Online professional resource provider Proformative is known for sponsoring a wide range of informative and actionable talks and seminars geared toward the financial industry. In this article we’ll highlight some of the key points contained in their webinar “Emerging Market Growth Strategies,” hosted by Andy Gage, Vice President of Strategic Market Development at FIREapps, and Corey Edens, COO of FIREapps.
The webinar touches on the Euro-zone debt crisis and its overall negative effect on global markets, while acknowledging that many boards across the globe still expect growth. 60% of companies are blaming poor currency exchange for lack of revenue, and many of those companies are looking to emerging markets for growth.
One of the key issues that growth-focused companies encounter when their growth brings them to other countries is the impact that various currency values have on their bottom line. Since the financial crisis in 2009, certain currencies have become extremely volatile to deal in. As a result, many corporations encounter challenges when acquiring international business.
Growth and Foreign Currency
Gage begins by mentioning one study in which 650 companies were surveyed, and what was found was that with the dollar moving from $1.35 to $1.25, questions of analysts dealing with the impact of various currencies on financial results went up by 50%.
As companies began to make their way out of the recession, one of their main approaches was—and continues to be—to drive growth at the top-end through mergers and acquisitions. CEOs are remaining focused on international growth in sustainable and profit-driving markets, emerging markets in particular.
One issue with this approach is that corporations are so eager to move into these emerging markets that they make quick acquisitions without doing the necessary research, resulting in complicated issues for finance and risk managers within the companies. With the continued threat of the Euro losing its value, there is significant risk involved with being exposed to the European economic factors that have proven to be volatile in the past.
Foreign Exchange Risk
Foreign exchange risk (FX risk) is the inherent risk that comes from completing a transaction in a currency other than the foundational currency of a corporation. This risk stems from the potential for the foreign currency to undergo a negative movement in exchange rate in relation to your company’s currency before the transaction is completed, resulting in lost profit. This is a significant risk with companies that deal internationally, and it should be considered in all international transactions with foreign entities and also in acquisitions or mergers as well.
Increase in Smaller Acquisitions
While large-scale acquisitions seem to have decreased to an extent, incremental acquisitions have become increasingly popular for corporations as a means to finance and push international growth. As businesses expand, their appetite for international markets grows. This can be an effective way to push growth within a corporation, but it must be handled effectively in order to lead to true added value.

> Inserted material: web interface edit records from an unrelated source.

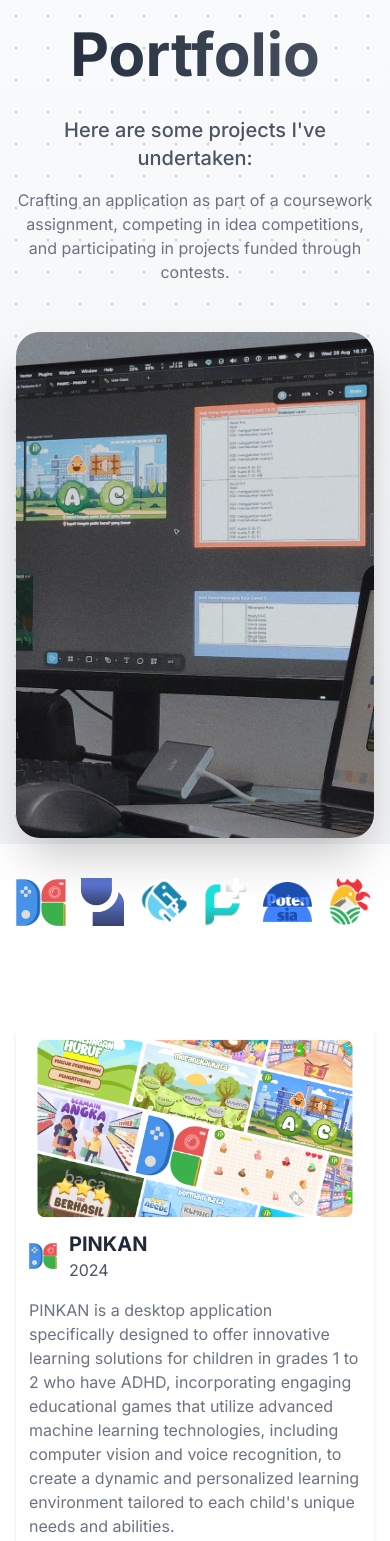
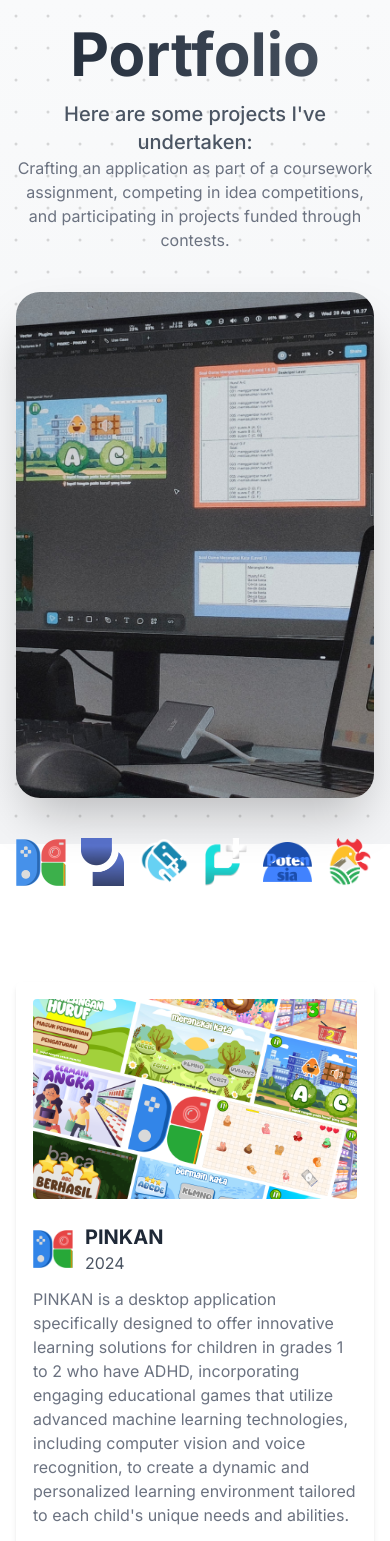
Before and after one commit to askar-ef/askarwebsite, a Next.js app: page /portfolio in a window 390 px wide. Shown: the top 1541 px of the page. Built offline with nearby package versions, Linux system fonts and the light colour scheme.

Commit message:
fix card portfolio and index page

```diff
--- a/src/app/page.tsx
+++ b/src/app/page.tsx
@@ -21,8 +21,8 @@ const portfolioItems = [
   {
     Icon: CodeIcon,
     name: "Projects",
-    description: "Full-stack web applications built with modern technologies.",
-    href: "https://github.com/askar-ef",
+    description: "Collection of technology projects I have worked on.",
+    href: "/portfolio",
     cta: "View Projects",
     className: "col-span-3 lg:col-span-2",
     background: (
@@ -43,14 +43,14 @@ const portfolioItems = [
     Icon: GlobeIcon,
     name: "Blog",
     description:
-      "User-centered design solutions for web and mobile applications.",
-    href: "/portfolio/design",
-    cta: "See Designs",
+      "Personal thoughts and stories about life, technology, and my insights.",
+    href: "/blog",
+    cta: "Read Blog",
     className: "col-span-3 lg:col-span-1",
     background: (
       <div className="absolute inset-0 overflow-hidden">
         <div className="absolute inset-0 bg-gradient-to-bl from-pink-100/50 to-pink-50/50" />
-        <Meteors number={20} />
+        <Meteors number={30} />
       </div>
     ),
   },
@@ -59,8 +59,8 @@ const portfolioItems = [
     name: "Experiences",
     description:
       "Research and academic projects from Software Engineering studies.",
-    href: "/portfolio/academic",
-    cta: "Learn More",
+    href: "/experiences",
+    cta: "Know More",
     className: "col-span-3 lg:col-span-3",
     background: (
       <div className="absolute inset-0">
--- a/src/app/portfolio/page.tsx
+++ b/src/app/portfolio/page.tsx
@@ -26,7 +26,7 @@ const Portfolio = () => {
       <div className="relative z-50 pt-6 pb-2">
         <div className="container mx-auto px-4">
           <motion.h1
-            className="text-6xl md:text-7xl font-bold text-center bg-clip-text text-transparent bg-gradient-to-r from-gray-800 to-gray-600 mb-8"
+            className="text-6xl md:text-9xl font-bold text-center bg-clip-text text-transparent bg-gradient-to-r from-gray-800 to-gray-600 mb-4"
             initial={{ opacity: 0, y: 20 }}
             animate={{ opacity: 1, y: 0 }}
             transition={{ duration: 0.5 }}
@@ -34,9 +34,9 @@ const Portfolio = () => {
             Portfolio
           </motion.h1>
 
-          <div className="max-w-2xl mx-auto mb-12">
+          <div className="max-w-2xl mx-auto mb-10">
             <motion.p
-              className="text-xl text-center text-gray-600 mb-4 font-medium"
+              className="text-xl text-center text-gray-600 font-medium"
               initial={{ opacity: 0 }}
               animate={{ opacity: 1 }}
               transition={{ delay: 0.3 }}
--- a/src/components/portfolio/PortfolioCard.tsx
+++ b/src/components/portfolio/PortfolioCard.tsx
@@ -15,30 +15,35 @@ export function PortfolioCard({ item }: { item: PortfolioItem }) {
   return (
     <motion.div
       id={item.title}
-      initial={{ opacity: 0, y: 20 }}
+      initial={{ opacity: 0, y: 10 }}
       whileInView={{ opacity: 1, y: 0 }}
       viewport={{ once: true }}
-      transition={{ duration: 0.5 }}
+      transition={{ duration: 0.2 }}
     >
-      <div className="bg-white/10 backdrop-blur-md rounded-xl shadow-md overflow-hidden border border-white/20">
-        <div className="grid md:grid-cols-4 gap-2 p-3">
-          <div className="md:col-span-1 relative aspect-[16/9] rounded-lg overflow-hidden scale-95">
+      <div className="bg-white/5 backdrop-blur-sm rounded-md shadow-md overflow-hidden border border-white/10">
+        <div className="flex flex-col md:grid md:grid-cols-5 gap-4 p-4">
+          <div className="w-full md:col-span-2 relative min-h-[200px] md:min-h-[250px] rounded-sm overflow-hidden">
             <Image
               src={item.imageUrl}
               alt={item.title}
               fill
-              className="object-cover opacity-90"
+              className="object-cover hover:scale-105 transition-transform duration-300"
+              sizes="(max-width: 768px) 100vw, 40vw"
+              style={{ objectFit: "cover" }}
+              priority
             />
           </div>
-          <div className="md:col-span-3 flex flex-col h-full">
+          <div className="w-full md:col-span-3 flex flex-col space-y-3 py-2">
             <div className="flex items-center gap-3">
-              <Image
-                src={item.logo}
-                alt={`${item.title} logo`}
-                width={28}
-                height={28}
-                className="object-contain opacity-90"
-              />
+              <div className="relative w-10 h-10 flex-shrink-0">
+                <Image
+                  src={item.logo}
+                  alt={`${item.title} logo`}
+                  fill
+                  className="object-contain"
+                  priority
+                />
+              </div>
               <div>
                 <h3 className="text-xl font-bold text-gray-800">
                   {item.title}
@@ -46,8 +51,8 @@ export function PortfolioCard({ item }: { item: PortfolioItem }) {
                 <p className="text-gray-600">{item.year}</p>
               </div>
             </div>
-            <p className="text-gray-500 text-md mt-4">{item.description}</p>
-            <div className="mt-auto">
+            <p className="text-gray-500 text-md">{item.description}</p>
+            <div className="mt-auto pt-2">
               <p className="font-semibold text-gray-600">{item.role}</p>
               <p className="text-gray-400 text-sm italic">{item.detail}</p>
             </div>
--- a/src/components/ui/bento-grid.tsx
+++ b/src/components/ui/bento-grid.tsx
@@ -65,7 +65,12 @@ const BentoCard = ({
         "pointer-events-none absolute bottom-0 flex w-full translate-y-10 transform-gpu flex-row items-center p-4 opacity-0 transition-all duration-300 group-hover:translate-y-0 group-hover:opacity-100"
       )}
     >
-      <Button variant="ghost" asChild size="sm" className="pointer-events-auto">
+      <Button
+        variant="ghost"
+        asChild
+        size="sm"
+        className="pointer-events-auto bg-neutral-400 hover:bg-neutral-600 hover:text-white text-white"
+      >
         <a href={href}>
           {cta}
           <ArrowRightIcon className="ml-2 h-4 w-4" />
--- /dev/null
+++ b/src/components/ui/shiny-button.tsx
@@ -0,0 +1,62 @@
+"use client";
+
+import React from "react";
+import { motion, type AnimationProps } from "framer-motion";
+
+import { cn } from "@/lib/utils";
+
+const animationProps = {
+  initial: { "--x": "100%", scale: 0.8 },
+  animate: { "--x": "-100%", scale: 1 },
+  whileTap: { scale: 0.95 },
+  transition: {
+    repeat: Infinity,
+    repeatType: "loop",
+    repeatDelay: 1,
+    type: "spring",
+    stiffness: 20,
+    damping: 15,
+    mass: 2,
+    scale: {
+      type: "spring",
+      stiffness: 200,
+      damping: 5,
+      mass: 0.5,
+    },
+  },
+} as AnimationProps;
+interface ShinyButtonProps {
+  children: React.ReactNode;
+  className?: string;
+}
+const ShinyButton = ({ children, className, ...props }: ShinyButtonProps) => {
+  return (
+    <motion.button
+      {...animationProps}
+      {...props}
+      className={cn(
+        "relative rounded-lg px-6 py-2 font-medium backdrop-blur-xl transition-shadow duration-300 ease-in-out hover:shadow dark:bg-[radial-gradient(circle_at_50%_0%,hsl(var(--primary)/10%)_0%,transparent_60%)] dark:hover:shadow-[0_0_20px_hsl(var(--primary)/10%)]",
+        className,
+      )}
+    >
+      <span
+        className="relative block size-full text-sm uppercase tracking-wide text-[rgb(0,0,0,65%)] dark:font-light dark:text-[rgb(255,255,255,90%)]"
+        style={{
+          maskImage:
+            "linear-gradient(-75deg,hsl(var(--primary)) calc(var(--x) + 20%),transparent calc(var(--x) + 30%),hsl(var(--primary)) calc(var(--x) + 100%))",
+        }}
+      >
+        {children}
+      </span>
+      <span
+        style={{
+          mask: "linear-gradient(rgb(0,0,0), rgb(0,0,0)) content-box,linear-gradient(rgb(0,0,0), rgb(0,0,0))",
+          maskComposite: "exclude",
+        }}
+        className="absolute inset-0 z-10 block rounded-[inherit] bg-[linear-gradient(-75deg,hsl(var(--primary)/10%)_calc(var(--x)+20%),hsl(var(--primary)/50%)_calc(var(--x)+25%),hsl(var(--primary)/10%)_calc(var(--x)+100%))] p-px"
+      ></span>
+    </motion.button>
+  );
+};
+
+export default ShinyButton;
```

The seminar then moves to a talk by Corey Edens, the Chief Operating Officer of a company called FIREapps. As a cofounder of FIREapps, Edens has a deep well of experience regarding currency risk management programs and helping clients implement those programs within their own companies. Before his role at FIREapps, Edens served in countless finance and accounting positions that are the basis of his knowledge during his talk.
Edens’ focus is on readiness—protecting your corporation from unexpected shifts that might occur when expanding into new markets. He discusses many of the pitfalls that corporations should avoid when moving into new markets, including:
Acquiring too quickly—Many corporations become energized by their own growth and move into acquisitions without enough pre-planning and forethought. They move into areas with risky currency volatility with the over-confidence that comes from past success, leading to a less-than-ideal acquisition that ultimately becomes a hindrance to their growth.
Insufficient research—Edens outlines how many companies fail to conduct proper currency risk assessment before making acquisitions and mergers with international entities, resulting in a lack of understanding about exactly the situation they’re jumping into. This can lead to a company-wide case of buyer’s remorse, as these corporations expose themselves to volatile currency situations.
Poor timing—Another mistake some corporations make is jumping into a promising merger or acquisition at the wrong time, when patience would lead to more desirable circumstances down the road. The fact that an M&A might be the right choice at a certain time does not make it the right choice all the time. Conditions must make sense for successful M&A when it comes to your own company’s position, the status of the entity you’re looking to acquire, and the economy of that entity’s origin and the global economy as a whole.